Thomas Struth is a contemporary photographer whose images capture a wide breadth of subject matter, ranging from rainforests to urban scenes and intimate portraits. Struth’s photographs are genre defying, complex and strategic shots that penetrate the human imagination. In 2011, The National Gallery called Struth with the unexpected request to photograph Queen Elizabeth II for a series celebrating her 2012 Diamond Jubilee. 


NPG P1665; Prince Philip, Duke of Edinburgh and Queen Elizabeth II -  Portrait - National Portrait Gallery
Queen Elizabeth II & Prince Philip, photographed by Thomas Struth


“When the National Portrait Gallery called and said that in their eyes I was the best person to do the portrait, I was quite shocked. My immediate reaction was ‘What can I possibly do that’s not only affirmative but would include a message from me? Would I be able to say something new about people like this?’ ”


Struth captured Queen Elizabeth II and her late husband the Duke of Edinburgh in the grand, baroque splendour of the Green Drawing Room. However, what stands out in this portrait is the comfortable expressions on their faces; the pair are surrounded by royal history, pinnacle figures of royalty themselves, yet their humanity transcends the image. This touch of relatability is curious and unanticipated. 


Within the diverse and personal medium of portrait photography, the Queen has made an unique and dramatic subject through whom photographers have focalised their own personal style for decades.

Thanks for reading
Collect your 5 yamos below
REDEEM YAMOS
02/03/2022
Discussions
Sioned Bryant
The Royal Family & Photographic Portraits

Cecil Beaton (1904-1980)


Sir Cecil Beaton was a focal sculptor of the monarch’s public image in the mid-20th century; Queen Elizabeth was still a young princess, and not yet a queen, when she first sat for Sir Beaton and it was he who captured and immortalised her Coronation.


Cecil Beaton (1904 – 80)
Queen Elizabeth II's Coronation, photographed by Cecil Beaton, 1953



“The call from the Palace to say The Queen wanted me to do the Coronation photographs for posterity was such a relief as well as joy and thrill.”

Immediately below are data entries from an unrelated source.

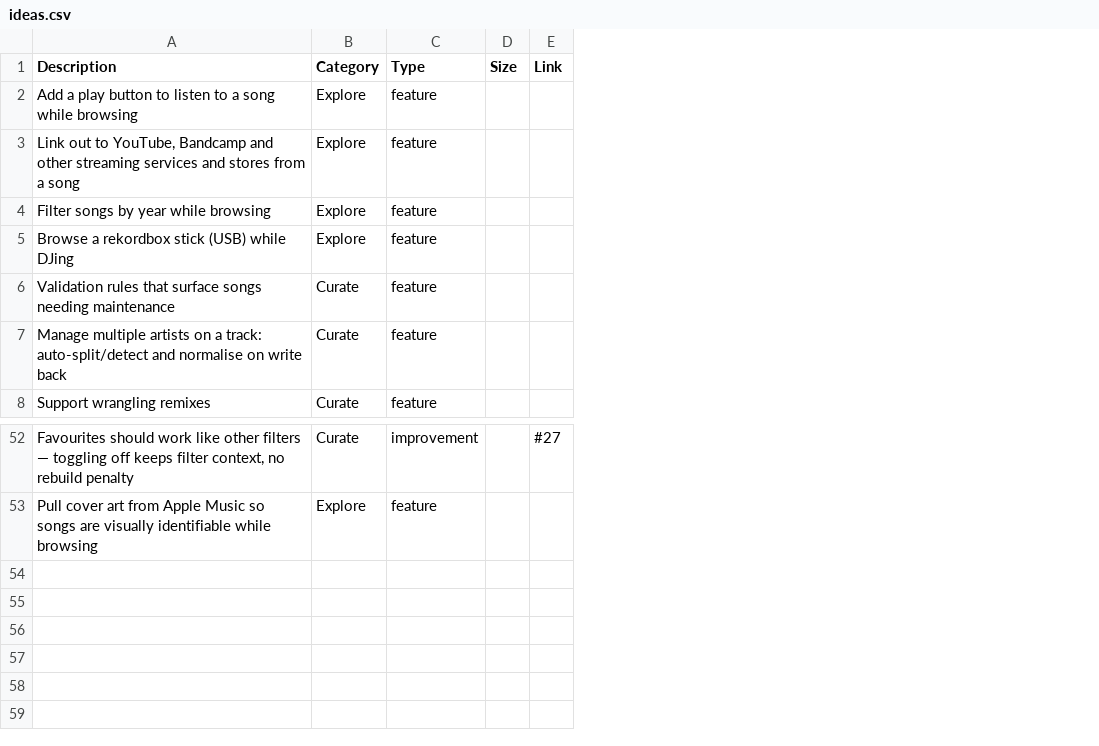
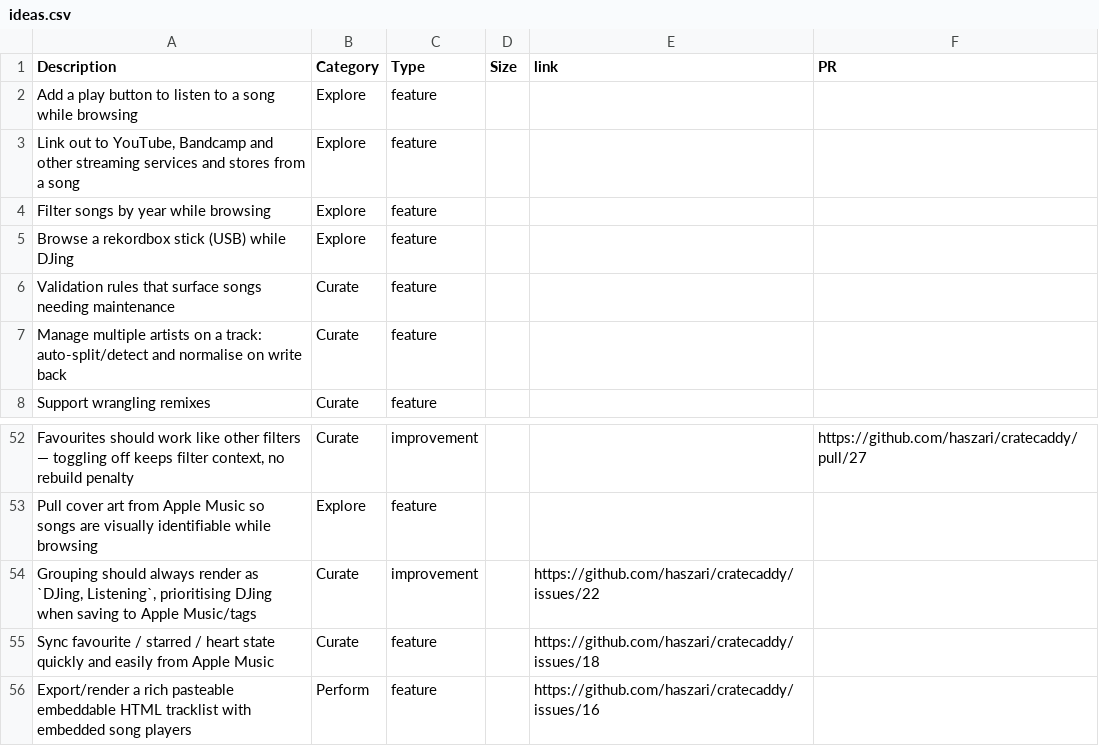
Before and after one commit to haszari/cratecaddy, a CSV file: ideas.csv, drawn as a sheet; only a part is shown, gaps mark what is left out; removed rows and columns are numbered as before the commit, all else as after; the diff names each change by its address in the sheet, - before the commit and + after, or states it on an @@ line.

Commit message:
ideas.csv: split link/PR columns, add open issues #16 #18 #22, link #19

```diff
--- a/ideas.csv
+++ b/ideas.csv
-column E (Link), row 52: #27
+column E (link), empty
+column F (PR), row 52: https://github.com/haszari/cratecaddy/pull/27
+row 54: Grouping should always render as `DJing, Listening`, prioritising DJing when saving to Apple Music/tags | Curate | improvement |  | https://github.com/haszari/cratecaddy/issues/22
+row 55: Sync favourite / starred / heart state quickly and easily from Apple Music | Curate | feature |  | https://github.com/haszari/cratecaddy/issues/18
+row 56: Export/render a rich pasteable embeddable HTML tracklist with embedded song players | Perform | feature |  | https://github.com/haszari/cratecaddy/issues/16
```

Sir Beaton rejected the style of static line-ups of previous coronations and opted instead for images that demonstrated theatre and grandeur. The Queen is shot holding the orb and sceptre, donned in the Coronations Robes and Gown, her head holding the Imperial Crown. He did not entirely reject tradition however, and his use of the profile pose mirrors that used on coins, medals and stamps. This iconic portrait of The Queen’s coronation depicted her as a postwar figure of hope following a period of crisis.



Annie Leibovitz (1942 – Present) 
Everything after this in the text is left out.